Ruby-Crowned Kinglet (Regulus calendula) photos by Larry Jordan

If you live anywhere other than Western North America, you may be able to identify this bird by its tiny size, its broken eye ring and its petite bill. In the far West however, the Ruby-Crowned Kinglet (Regulus calendula) can be confused with Hutton’s Vireo (Vireo huttoni). Click on photos for full sized images.

The black highlight bar behind the white wing bar on the Ruby-crowned Kinglet sets it apart from the Vireo.

These beautiful little birds grace my yard every autumn and I always look forward to their visits. The females pictured above showed up a couple of weeks ago with a male. He’s the one with the ruby crown.

I agree with Corey on this one, “Few birds are as likely to bring a smile to an observer than a kinglet and their abundance means that the sheer number of smiles that they have caused must be enormous. Other birds have more colors, more size, more cache. But kinglets remain, well, king, at least to this birder.”

This was the first time I had witnessed these little bundles of energy bathing in my water feature.

I know this is a bit blurry but I had to include it because I never realized that these little bathing beauties engage in such contortions. This female’s head is completely turned around!

I guess that was enough to catch the attention of this male Lesser Goldfinch (Carduelis psaltria).

But how do you know its a Ruby-crowned Kinglet when you first spot ‘um? From their behavior! As Pete Dunne describes them “a bird that moves like spit on a skillet.” They sometimes hover like hummingbirds also.

He continues that description as “a tiny, compact, hyperactive, and undistinguished bird that draws attention to itself by its perpetual motions and habitual wing-flicking1.”

Doesn’t she look pretty all cleaned up? Check out those orangish feet…

and the distinctive wing pattern.

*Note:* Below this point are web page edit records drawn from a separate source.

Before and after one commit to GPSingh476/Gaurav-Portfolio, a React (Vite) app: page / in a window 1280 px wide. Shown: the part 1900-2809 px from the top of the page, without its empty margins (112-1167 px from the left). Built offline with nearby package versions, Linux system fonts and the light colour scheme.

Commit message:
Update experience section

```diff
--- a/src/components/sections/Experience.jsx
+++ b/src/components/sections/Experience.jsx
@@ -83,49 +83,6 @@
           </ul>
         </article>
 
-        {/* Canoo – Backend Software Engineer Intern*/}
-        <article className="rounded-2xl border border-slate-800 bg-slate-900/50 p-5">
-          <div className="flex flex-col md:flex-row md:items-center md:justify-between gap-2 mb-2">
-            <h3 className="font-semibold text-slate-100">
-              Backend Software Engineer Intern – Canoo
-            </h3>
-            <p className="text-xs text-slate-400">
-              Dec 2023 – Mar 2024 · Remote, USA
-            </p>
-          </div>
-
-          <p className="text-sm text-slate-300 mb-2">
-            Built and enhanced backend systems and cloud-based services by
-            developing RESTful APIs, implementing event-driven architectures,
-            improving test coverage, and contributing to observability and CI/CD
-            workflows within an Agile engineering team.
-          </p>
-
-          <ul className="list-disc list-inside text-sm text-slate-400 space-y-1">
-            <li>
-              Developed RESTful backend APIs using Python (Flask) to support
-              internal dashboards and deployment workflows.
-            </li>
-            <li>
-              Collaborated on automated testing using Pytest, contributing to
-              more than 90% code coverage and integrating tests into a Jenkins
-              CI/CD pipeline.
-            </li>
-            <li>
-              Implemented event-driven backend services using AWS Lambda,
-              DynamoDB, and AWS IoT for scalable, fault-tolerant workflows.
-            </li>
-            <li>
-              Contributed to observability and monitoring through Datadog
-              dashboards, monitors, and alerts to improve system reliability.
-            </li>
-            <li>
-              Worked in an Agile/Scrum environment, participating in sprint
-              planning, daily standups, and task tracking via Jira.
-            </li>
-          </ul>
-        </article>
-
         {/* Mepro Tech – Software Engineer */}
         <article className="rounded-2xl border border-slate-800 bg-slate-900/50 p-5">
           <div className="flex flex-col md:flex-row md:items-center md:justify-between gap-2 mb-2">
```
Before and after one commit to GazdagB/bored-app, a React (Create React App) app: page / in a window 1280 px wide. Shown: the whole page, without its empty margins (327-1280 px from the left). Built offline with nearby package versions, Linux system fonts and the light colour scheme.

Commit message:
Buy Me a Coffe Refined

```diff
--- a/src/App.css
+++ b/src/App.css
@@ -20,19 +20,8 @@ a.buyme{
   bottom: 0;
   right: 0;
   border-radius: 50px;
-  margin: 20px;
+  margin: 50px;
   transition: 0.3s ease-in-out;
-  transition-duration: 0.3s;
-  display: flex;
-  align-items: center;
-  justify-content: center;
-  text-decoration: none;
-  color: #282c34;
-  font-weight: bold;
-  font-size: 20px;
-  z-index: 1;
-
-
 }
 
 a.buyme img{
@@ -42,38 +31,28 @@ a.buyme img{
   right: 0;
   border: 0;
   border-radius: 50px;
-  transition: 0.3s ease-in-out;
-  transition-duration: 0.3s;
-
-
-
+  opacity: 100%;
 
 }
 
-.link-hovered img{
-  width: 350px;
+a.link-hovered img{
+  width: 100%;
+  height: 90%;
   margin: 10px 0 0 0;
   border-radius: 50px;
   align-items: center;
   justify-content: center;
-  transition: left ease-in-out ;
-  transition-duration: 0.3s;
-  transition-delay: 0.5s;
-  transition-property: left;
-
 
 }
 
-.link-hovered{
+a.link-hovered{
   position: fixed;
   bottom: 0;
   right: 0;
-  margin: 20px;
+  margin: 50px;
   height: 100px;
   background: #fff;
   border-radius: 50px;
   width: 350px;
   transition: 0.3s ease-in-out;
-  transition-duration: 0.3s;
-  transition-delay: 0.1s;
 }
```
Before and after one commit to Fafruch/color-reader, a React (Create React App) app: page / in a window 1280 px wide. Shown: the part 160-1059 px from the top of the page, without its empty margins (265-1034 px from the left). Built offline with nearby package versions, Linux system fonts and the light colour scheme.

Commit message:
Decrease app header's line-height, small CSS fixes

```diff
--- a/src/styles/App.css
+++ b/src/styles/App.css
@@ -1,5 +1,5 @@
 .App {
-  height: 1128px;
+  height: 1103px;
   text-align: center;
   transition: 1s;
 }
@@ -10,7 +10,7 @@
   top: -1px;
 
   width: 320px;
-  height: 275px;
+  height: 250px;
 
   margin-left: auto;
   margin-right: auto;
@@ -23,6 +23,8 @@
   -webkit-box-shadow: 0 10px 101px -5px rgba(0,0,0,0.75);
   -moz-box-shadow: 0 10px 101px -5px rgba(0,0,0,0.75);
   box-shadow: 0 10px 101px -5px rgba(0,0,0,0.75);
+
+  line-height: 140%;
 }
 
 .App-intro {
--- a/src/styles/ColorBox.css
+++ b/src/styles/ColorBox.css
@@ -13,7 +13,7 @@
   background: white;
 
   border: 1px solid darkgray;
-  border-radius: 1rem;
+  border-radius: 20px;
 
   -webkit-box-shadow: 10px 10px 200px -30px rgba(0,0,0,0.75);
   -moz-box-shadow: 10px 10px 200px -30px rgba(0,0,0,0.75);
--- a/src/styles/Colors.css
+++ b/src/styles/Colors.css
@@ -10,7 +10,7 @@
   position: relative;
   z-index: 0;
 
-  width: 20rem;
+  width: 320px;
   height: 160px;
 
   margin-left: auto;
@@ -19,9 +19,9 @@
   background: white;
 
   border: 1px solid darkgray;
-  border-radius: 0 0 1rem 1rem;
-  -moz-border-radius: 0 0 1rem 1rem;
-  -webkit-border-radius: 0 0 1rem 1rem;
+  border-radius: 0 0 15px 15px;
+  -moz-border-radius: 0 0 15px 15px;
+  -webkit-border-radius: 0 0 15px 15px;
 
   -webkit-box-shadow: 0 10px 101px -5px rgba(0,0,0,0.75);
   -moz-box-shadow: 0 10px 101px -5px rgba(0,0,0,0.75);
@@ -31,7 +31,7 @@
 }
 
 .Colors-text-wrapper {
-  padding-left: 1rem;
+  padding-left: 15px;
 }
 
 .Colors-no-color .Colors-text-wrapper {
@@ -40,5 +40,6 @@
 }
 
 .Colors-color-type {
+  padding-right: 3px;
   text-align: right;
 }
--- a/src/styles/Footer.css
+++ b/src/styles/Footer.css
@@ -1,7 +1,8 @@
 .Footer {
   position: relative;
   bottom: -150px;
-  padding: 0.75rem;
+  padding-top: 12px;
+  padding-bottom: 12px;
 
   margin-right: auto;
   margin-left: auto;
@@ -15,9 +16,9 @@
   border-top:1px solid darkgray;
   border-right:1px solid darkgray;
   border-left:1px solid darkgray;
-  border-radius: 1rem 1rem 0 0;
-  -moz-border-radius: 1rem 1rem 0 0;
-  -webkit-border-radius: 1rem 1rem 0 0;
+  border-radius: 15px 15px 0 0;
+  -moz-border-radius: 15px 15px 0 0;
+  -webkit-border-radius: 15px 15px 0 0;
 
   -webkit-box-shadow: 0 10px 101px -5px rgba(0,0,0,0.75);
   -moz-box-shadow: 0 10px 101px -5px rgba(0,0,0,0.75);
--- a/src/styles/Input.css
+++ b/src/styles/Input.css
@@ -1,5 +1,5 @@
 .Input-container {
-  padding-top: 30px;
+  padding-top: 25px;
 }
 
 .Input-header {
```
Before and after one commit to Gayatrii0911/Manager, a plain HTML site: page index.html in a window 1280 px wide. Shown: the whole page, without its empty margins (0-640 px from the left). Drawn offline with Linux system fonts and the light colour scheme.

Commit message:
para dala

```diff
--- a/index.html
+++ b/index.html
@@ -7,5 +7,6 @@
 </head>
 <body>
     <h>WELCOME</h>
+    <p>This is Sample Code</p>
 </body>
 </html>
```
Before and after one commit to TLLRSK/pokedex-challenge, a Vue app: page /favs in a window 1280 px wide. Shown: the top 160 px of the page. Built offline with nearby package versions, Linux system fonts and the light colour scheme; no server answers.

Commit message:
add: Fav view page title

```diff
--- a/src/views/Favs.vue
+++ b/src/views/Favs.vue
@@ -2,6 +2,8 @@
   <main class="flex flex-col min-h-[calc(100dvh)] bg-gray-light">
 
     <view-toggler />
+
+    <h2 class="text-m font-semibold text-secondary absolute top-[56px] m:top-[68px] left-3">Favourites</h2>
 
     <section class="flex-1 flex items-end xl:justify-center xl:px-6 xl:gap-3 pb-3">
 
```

References: 1Dunne, Pete (2006). Pete Dunne’s Essential Field Guide Companion. New York: Houghton Mifflin Company

Written by Larry
Larry Jordan was introduced to birding after moving to northern California where he was overwhelmed by the local wildlife, forcing him to buy his first field guide just to be able to identify all the species visiting his yard. Building birdhouses and putting up feeders brought the avian fauna even closer and he was hooked. Larry wanted to share his passion for birds and conservation and hatched The Birder's Report in September of 2007. His recent focus is on bringing the Western Burrowing Owl back to life in California where he also monitors several bluebird trails. He is a BirdLife Species Champion and contributes to several other conservation efforts, being the webmaster for Wintu Audubon Society and the Director of Strategic Initiatives for the Urban Bird Foundation. He is now co-founder of a movement to create a new revenue stream for our National Wildlife Refuges with a Wildlife Conservation Pass.